Wilson DM, Fillion L, Thomas R, Justice C, Bhardwaj PP, Veillette AM. The “good” rural death: a report of an ethnographic study in Alberta, Canada. J Palliat Care. 2009;25(1):21-29. PMID: 19445339.
Government of Alberta. Advance Care Planning and Goals of Care Designations. 2018.
Health personnel are valuable resources in rural communities. It is important that provider well-being is balanced with optimal patient care, especially where human resources are limited.
Nicol, A.M., & Botterill, J. S. On-call work and health: a review. Environ Health.2004 Dec 8;3(1):15. PMID: 15588276.
Health personnel are valuable resources in rural communities. Sending a nurse or physician en route to an urban centre can leave a rural hospital without medical support for significant periods of time. Consider the evidence when deciding whether a patient needs to be accompanied during transport. Consider calling the receiving hospital to mutually agree on the need for skilled personnel during urgent or emergent transport.
Brayman C, Hobbs B, Hill W et al. ICU Without Walls — Interprofessional High Acuity Response Teams (HARTs) improve access to higher level of care in rural and remote communities. CJRT. 2012 Nov;48(4):14-19.

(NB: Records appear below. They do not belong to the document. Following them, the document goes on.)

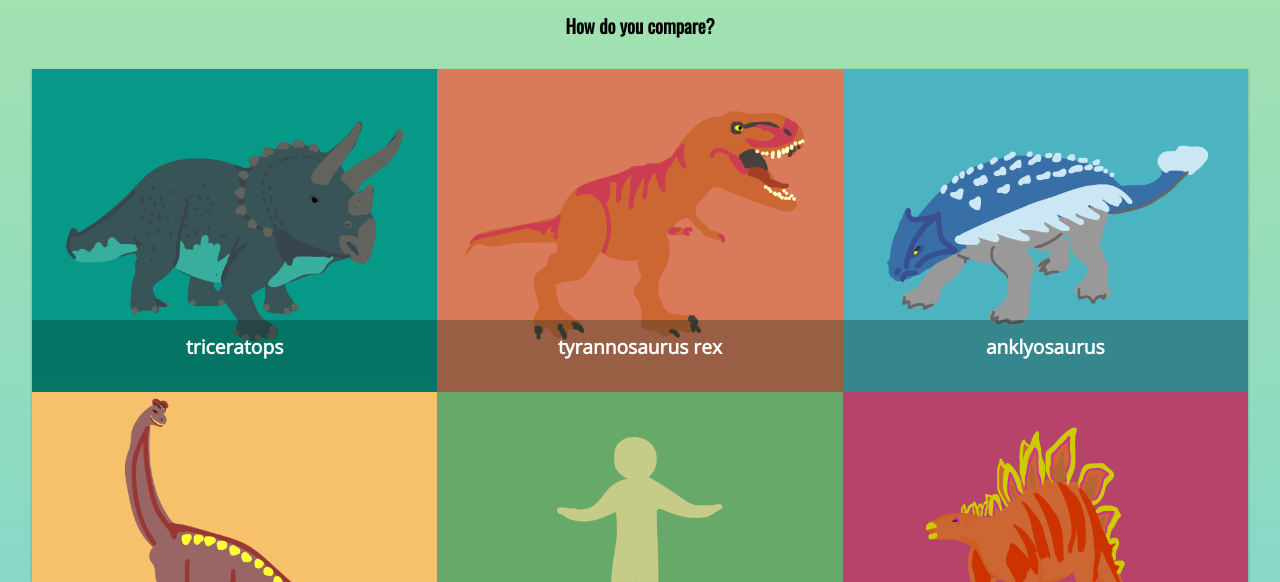
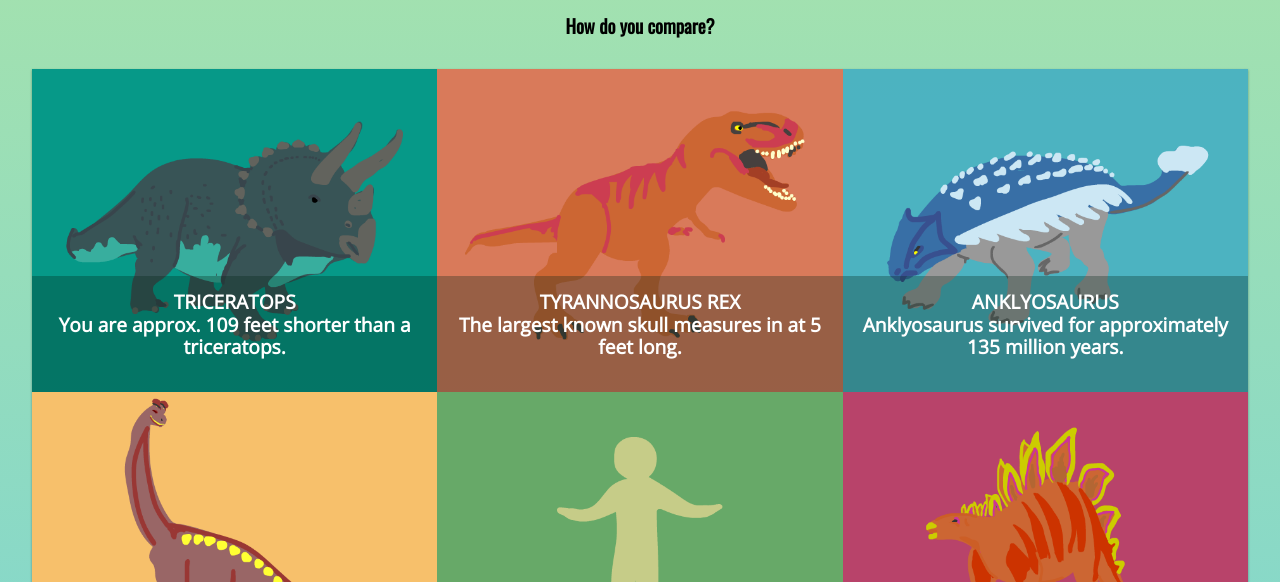
Before and after one commit to nasturtus/intermediate-js-dinos, a plain HTML site: page index.html in a window 1280 px wide. Both pictures are taken after typing "Sample", "5", "5", "5" into the empty fields and a click on the button "Compare Me!". Shown: the part 218-800 px from the top of the page. Drawn offline with nearby package versions, Linux system fonts and the light colour scheme; a web font is replaced by a local one.

Commit message:
Complete grid and random strings

```diff
--- a/app.js
+++ b/app.js
@@ -1,3 +1,5 @@
+// Get dino data
+
 const getDinoData = async () => {
   console.log("in getDinoData");
   const dinoData = await fetch("./dino.json")
@@ -17,10 +19,7 @@ class Dino {
   }
 }
 
-// Create Dino Objects
-let dinoObjects = [];
-
-// Create Human Object
+// Create Human Constructor
 class Human {
   constructor(name, feet, inches, weight, diet) {
     this.name = name;
@@ -31,24 +30,7 @@ class Human {
   }
 }
 
-// Use IIFE to get human data from form
-
-// Create Dino Compare Method 1
-// NOTE: Weight in JSON file is in lbs, height in inches.
-
-// Create Dino Compare Method 2
-// NOTE: Weight in JSON file is in lbs, height in inches.
-
-// Create Dino Compare Method 3
-// NOTE: Weight in JSON file is in lbs, height in inches.
-
-// Generate Tiles for each Dino in Array
-
-// Add tiles to DOM
-
-// Remove form from screen
-
-// On button click, prepare and display infographic
+// Create human object based on data from form
 
 const createHumanObject = () => {
   const name = document.getElementById("name").value;
@@ -69,8 +51,9 @@ const handleReset = () => {
 const handleClick = (e, dinoObjects) => {
   e.preventDefault();
   console.log("in handleClick");
+
   const humanObject = createHumanObject();
-  generateGrid(dinoObjects, humanObject);
+  generateGrid(dinoObjects, humanObject, methods);
   const dinoCompareElem = document.getElementById("dino-compare");
   dinoCompareElem.reset();
   dinoCompareElem.style.display = "none";
@@ -82,10 +65,113 @@ const handleClick = (e, dinoObjects) => {
   document.getElementById("grid").appendChild(resetBtn);
 };
 
+// Various compare methods that return a comparison statement between dino and human
+
+const compareHeight = (dinoObject, humanObject) => {
+  console.log("in compareHeight");
+  let str = "";
+  if (dinoObject.height > humanObject.feet) {
+    str = `You are approx. ${
+      dinoObject.height - humanObject.feet
+    } feet shorter than a ${dinoObject.species}.`;
+  } else if (dinoObject.height < humanObject.feet) {
+    str = `Incredible! You are approx. ${
+      humanObject.feet - dinoObject.height
+    } feet taller than a ${dinoObject.species}.`;
+  } else if (dinoObject.height === humanObject.feet) {
+    str = `Wow! You are as tall as a ${dinoObject.species}.`;
+  }
+  return str;
+};
+
+const compareWeight = (dinoObject, humanObject) => {
+  console.log("in compareHeight");
+  let str = "";
+  if (dinoObject.weight > humanObject.weight) {
+    str = `You are approx. ${
+      dinoObject.weight - humanObject.weight
+    } lbs lighter than a ${dinoObject.species}.`;
+  } else if (dinoObject.weight < humanObject.weight) {
+    str = `Incredible! You are approx. ${
+      humanObject.weight - dinoObject.weight
+    } lbs heavier than a ${dinoObject.species}.`;
+  } else if (dinoObject.weight === humanObject.weight) {
+    str = `Wow! You are as heavy as a ${dinoObject.species}.`;
+  }
+  return str;
+};
+
+const compareDiet = (dinoObject, humanObject) => {
+  let str = "";
+  if (dinoObject.diet === humanObject.diet) {
+    str = `Nice. You are both ${dinoObject.diet}s. Now you can both share a meal :)`;
+  } else if (dinoObject.diet !== humanObject.diet) {
+    str = `This one's a ${dinoObject.diet}. Your diet preferences simply don't match!`;
+  }
+  return str;
+};
+
+// the plain fact method returns dinosaur-specific plain fact
+
+const getPlainFact = (dinoObject) => {
+  return dinoObject.fact;
+};
+
+// An array of compare methods and getPlainFact method to facilitate randomised selection
+
+const methods = [[compareHeight, compareWeight, compareDiet], getPlainFact];
+let gridItemCount = 0;
+
+// The getChoice method randomly returns a binary value i.e. 0 or 1.
+// The returned value will determine what option to choose: a comparison method or plain fact method
+// credits: https://developer.mozilla.org/en-US/docs/Web/JavaScript/Reference/Global_Objects/Math/random#getting_a_random_integer_between_two_values_inclusive
+
+const getChoice = (min, max) => {
+  min = Math.ceil(min);
+  max = Math.floor(max);
+  return Math.floor(Math.random() * (max - min + 1) + min);
+};
+
+// Helper method that randomly calls compare methods or the getPlainFact method
+
+// (choice === 0 && methods[0].length !== 0) ||
+// (choice === 1 && gridItemCount === 7 && methods[0].length !== 0) ||
+// (choice === 1 && gridItemCount === 8 && methods[0].length === 1)
+
+const generateSubtext = (dinoObject, humanObject) => {
+  console.log("In generateSubtext");
+
+  if (!dinoObject.species) {
+    // ...it's a human. So return empty string.
+    console.log("it's a human");
+    return "";
+  } else if (dinoObject.species === "pigeon") {
+    // ...it's a pigeon. So return standard fact.
+    console.log("it's a pigeon");
+    return dinoObject.fact;
+  } else {
+    // ... it's a dino, so randomly select comparison method or plain fact
+    console.log(`it's a ${dinoObject.species}`);
+    const choice = getChoice(0, 1);
+    console.log(`The choice is ${choice}`);
+    if (
+      (choice === 0 && methods[0].length !== 0) ||
+      (gridItemCount === 2 && methods[0].length === 3) ||
+      (gridItemCount === 5 && methods[0].length === 2) ||
+      (gridItemCount === 7 && methods[0].length === 1)
+    ) {
+      const str = methods[0][0](dinoObject, humanObject);
+      methods[0].shift();
+      console.log("Methods array is now: ", methods);
+      return str;
+    }
+    return getPlainFact(dinoObject);
+  }
+};
+
 const generateGrid = (dinoObjects, humanObject) => {
   const gridSize = 9;
   const humanObjectPosition = parseInt((gridSize / 2).toString());
-  console.log(humanObjectPosition);
 
   dinoObjects.splice(humanObjectPosition, 0, humanObject);
   console.log(dinoObjects);
@@ -97,18 +183,21 @@ const generateGrid = (dinoObjects, humanObject) => {
     let pElem = document.createElement("p");
     let imgElem = document.createElement("img");
 
+    const subText = generateSubtext(dino, humanObject, methods);
+
     if (dino.species) {
       const species = dino.species;
-      pElem.innerText = species;
+      pElem.innerText = species.toUpperCase() + "\n" + subText;
       imgElem.src = `./images/${species}.png`;
     } else {
-      pElem.innerText = dino.name;
+      pElem.innerText = dino.name.toUpperCase();
       imgElem.src = `./images/human.png`;
     }
 
     divElem.appendChild(pElem);
     divElem.appendChild(imgElem);
     document.getElementById("grid").append(divElem);
+    gridItemCount += 1;
   });
 };
 
--- a/index.html
+++ b/index.html
@@ -67,7 +67,7 @@
         >
         <p>Diet:</p>
         <select id="diet" class="form-field__full" name="diet">
-          <option>Herbivor</option>
+          <option>Herbavor</option>
           <option>Omnivor</option>
           <option>Carnivor</option>
         </select>
```
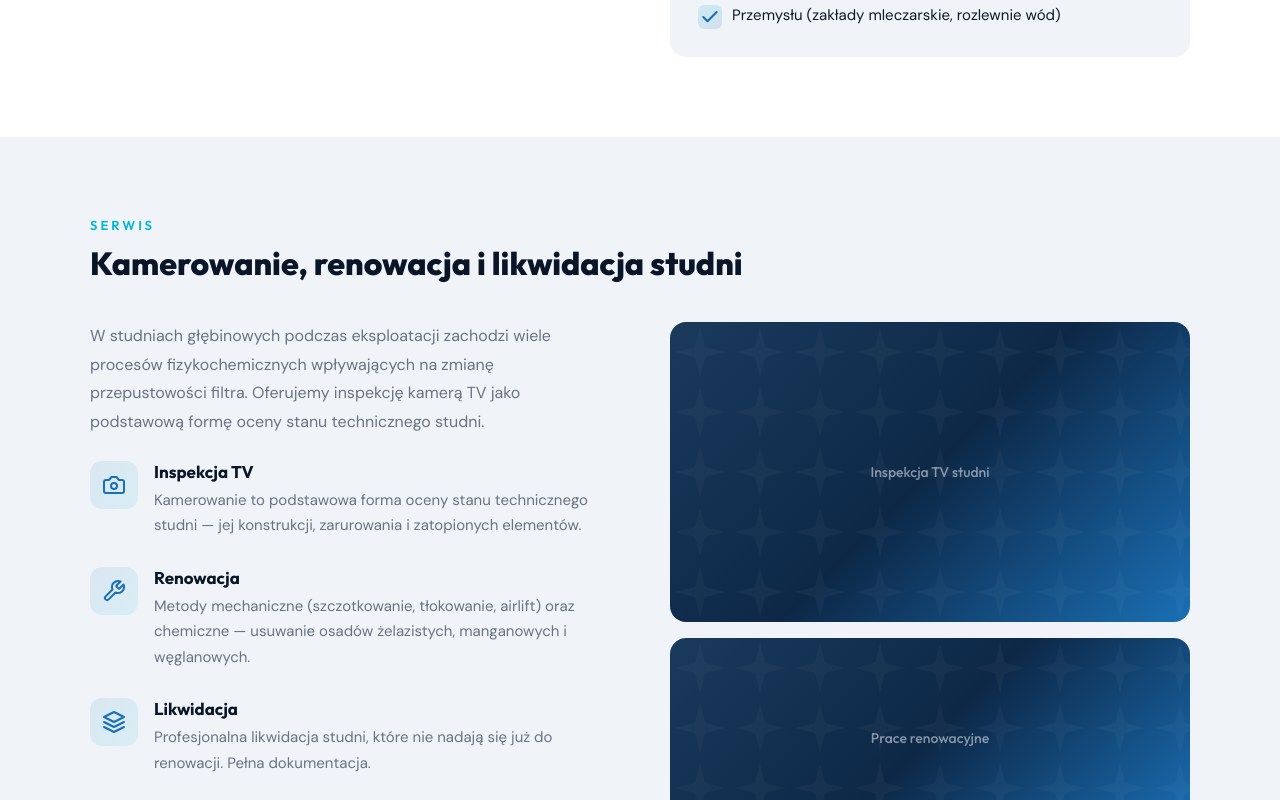
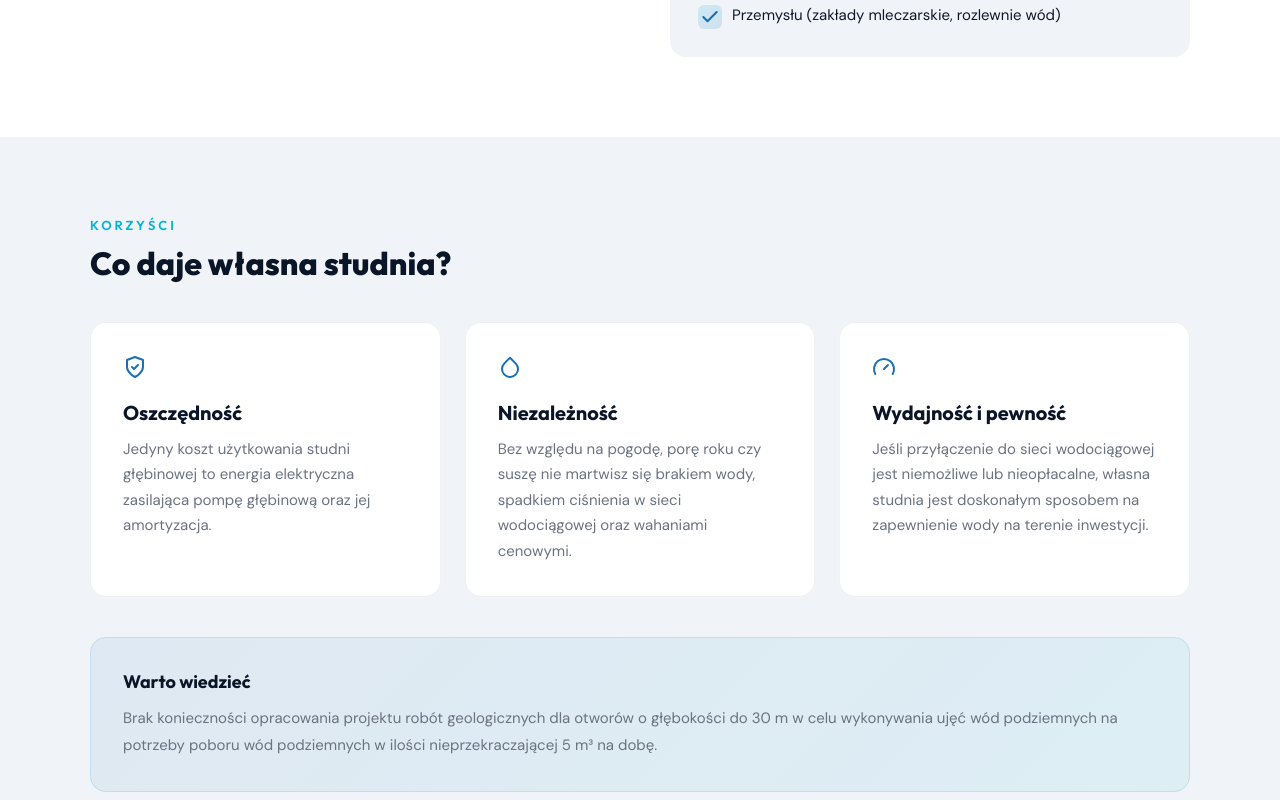
Before and after one commit to FRATAK4/StudnieBiz, a React (Vite) app: page /studnie in a window 1280 px wide. Shown: the part 1140-1940 px from the top of the page. Built offline with nearby package versions, Linux system fonts and the light colour scheme.

Commit message:
feat: add high priority informations from pdf files

```diff
--- a/src/pages/PompyPage.jsx
+++ b/src/pages/PompyPage.jsx
@@ -69,7 +69,12 @@ export default function PompyPage() {
                                 { loc: "Sobów", desc: "37 otworów × 200m — Dom Pomocy Społecznej", km: "6,5 km" },
                                 { loc: "Piekoszów", desc: "50 otworów × 100m — Hala produkcyjna WW TECH", km: "5,0 km" },
                                 { loc: "Zamość", desc: "44 otwory × 100m — Zespół Szkół Ponadgimnazjalnych nr 4", km: "4,4 km" },
-                                { loc: "Mariówka", desc: "48 otworów × 100m — Dom Generalny Zgromadzenia Sióstr", km: "4,8 km" },
+                                { loc: "Mariówka", desc: "48 otworów × 100m — Dom Generalny Zgromadzenia Sióstr Służek NMP Niepokalanej", km: "4,8 km" },
+                                { loc: "Osiny", desc: "40 otworów × 100m — Zakład Opiekuńczo-Leczniczy", km: "4,0 km" },
+                                { loc: "Miechów", desc: "26 otworów × 100m — Plebania i Dom Sióstr Parafii Grobu Bożego", km: "2,6 km" },
+                                { loc: "Dziekanowice", desc: "22 otwory × 100m — Budynek Szkoły", km: "2,2 km" },
+                                { loc: "Tarnów", desc: "12 otworów × 100m — Budynek mieszkalny wielorodzinny", km: "1,2 km" },
+                                { loc: "Baćkowice", desc: "5 otworów × 195m — Budynek wielofunkcyjny Urzędu Gminy", km: "0,9 km" },
                             ].map((item, i) => (
                                 <div key={i} style={{
                                     background: "white", borderRadius: 14, padding: 24,
--- a/src/pages/StudniePage.jsx
+++ b/src/pages/StudniePage.jsx
@@ -66,6 +66,57 @@ export default function StudniePage() {
         `}</style>
             </section>
 
+            {/* Dlaczego własna studnia */}
+            <section style={{ padding: "80px 24px", background: COLORS.offWhite }}>
+                <div style={{ maxWidth: 1100, margin: "0 auto" }}>
+                    <AnimatedSection>
+                        <div className="section-tag">Korzyści</div>
+                        <h2 className="section-title" style={{ fontSize: 32 }}>Co daje własna studnia?</h2>
+                        <div style={{ display: "grid", gridTemplateColumns: "1fr 1fr 1fr", gap: 24, marginTop: 40 }} className="benefits-grid">
+                            <div style={{ background: "white", borderRadius: 16, padding: 32, border: "1px solid rgba(0,0,0,0.06)" }}>
+                                <div style={{ color: COLORS.blue, marginBottom: 16 }}>{Icons.shield}</div>
+                                <h3 style={{ fontFamily: "'Outfit', sans-serif", fontWeight: 700, fontSize: 20, color: COLORS.navy, marginBottom: 12 }}>Oszczędność</h3>
+                                <p style={{ color: COLORS.gray, lineHeight: 1.7, fontSize: 15 }}>
+                                    Jedyny koszt użytkowania studni głębinowej to energia elektryczna zasilająca pompę głębinową oraz jej amortyzacja.
+                                </p>
+                            </div>
+                            <div style={{ background: "white", borderRadius: 16, padding: 32, border: "1px solid rgba(0,0,0,0.06)" }}>
+                                <div style={{ color: COLORS.blue, marginBottom: 16 }}>{Icons.water}</div>
+                                <h3 style={{ fontFamily: "'Outfit', sans-serif", fontWeight: 700, fontSize: 20, color: COLORS.navy, marginBottom: 12 }}>Niezależność</h3>
+                                <p style={{ color: COLORS.gray, lineHeight: 1.7, fontSize: 15 }}>
+                                    Bez względu na pogodę, porę roku czy suszę nie martwisz się brakiem wody, spadkiem ciśnienia w sieci wodociągowej oraz wahaniami cenowymi.
+                                </p>
+                            </div>
+                            <div style={{ background: "white", borderRadius: 16, padding: 32, border: "1px solid rgba(0,0,0,0.06)" }}>
+                                <div style={{ color: COLORS.blue, marginBottom: 16 }}>{Icons.gauge}</div>
+                                <h3 style={{ fontFamily: "'Outfit', sans-serif", fontWeight: 700, fontSize: 20, color: COLORS.navy, marginBottom: 12 }}>Wydajność i pewność</h3>
+                                <p style={{ color: COLORS.gray, lineHeight: 1.7, fontSize: 15 }}>
+                                    Jeśli przyłączenie do sieci wodociągowej jest niemożliwe lub nieopłacalne, własna studnia jest doskonałym sposobem na zapewnienie wody na terenie inwestycji.
+                                </p>
+                            </div>
+                        </div>
+
+                        {/* Informacja prawna */}
+                        <div style={{
+                            marginTop: 40, background: "linear-gradient(135deg, rgba(26,111,181,0.08), rgba(0,180,216,0.08))",
+                            borderRadius: 16, padding: 32, border: "1px solid rgba(26,111,181,0.12)",
+                        }}>
+                            <h4 style={{ fontFamily: "'Outfit', sans-serif", fontWeight: 700, fontSize: 18, color: COLORS.navy, marginBottom: 12 }}>
+                                Warto wiedzieć
+                            </h4>
+                            <p style={{ color: COLORS.gray, lineHeight: 1.8, fontSize: 15 }}>
+                                Brak konieczności opracowania projektu robót geologicznych dla otworów o głębokości do 30 m
+                                w celu wykonywania ujęć wód podziemnych na potrzeby poboru wód podziemnych
+                                w ilości nieprzekraczającej 5 m³ na dobę.
+                            </p>
+                        </div>
+                    </AnimatedSection>
+                </div>
+                <style>{`
+          @media (max-width: 768px) { .benefits-grid { grid-template-columns: 1fr !important; } }
+        `}</style>
+            </section>
+
             {/* Kamerowanie i renowacja */}
             <section style={{ padding: "80px 24px", background: COLORS.offWhite }}>
                 <div style={{ maxWidth: 1100, margin: "0 auto" }}>
```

Kornelsen, J., McCartney, K., Newton, L., Butt, E., & Sax, M. Rural and Remote Division of Family Practice. Rural Patient Transport and Transfer: Findings from a Realist Review. [Internet]. (2016). Applied Policy Research Unit, Centre for Rural Health Research.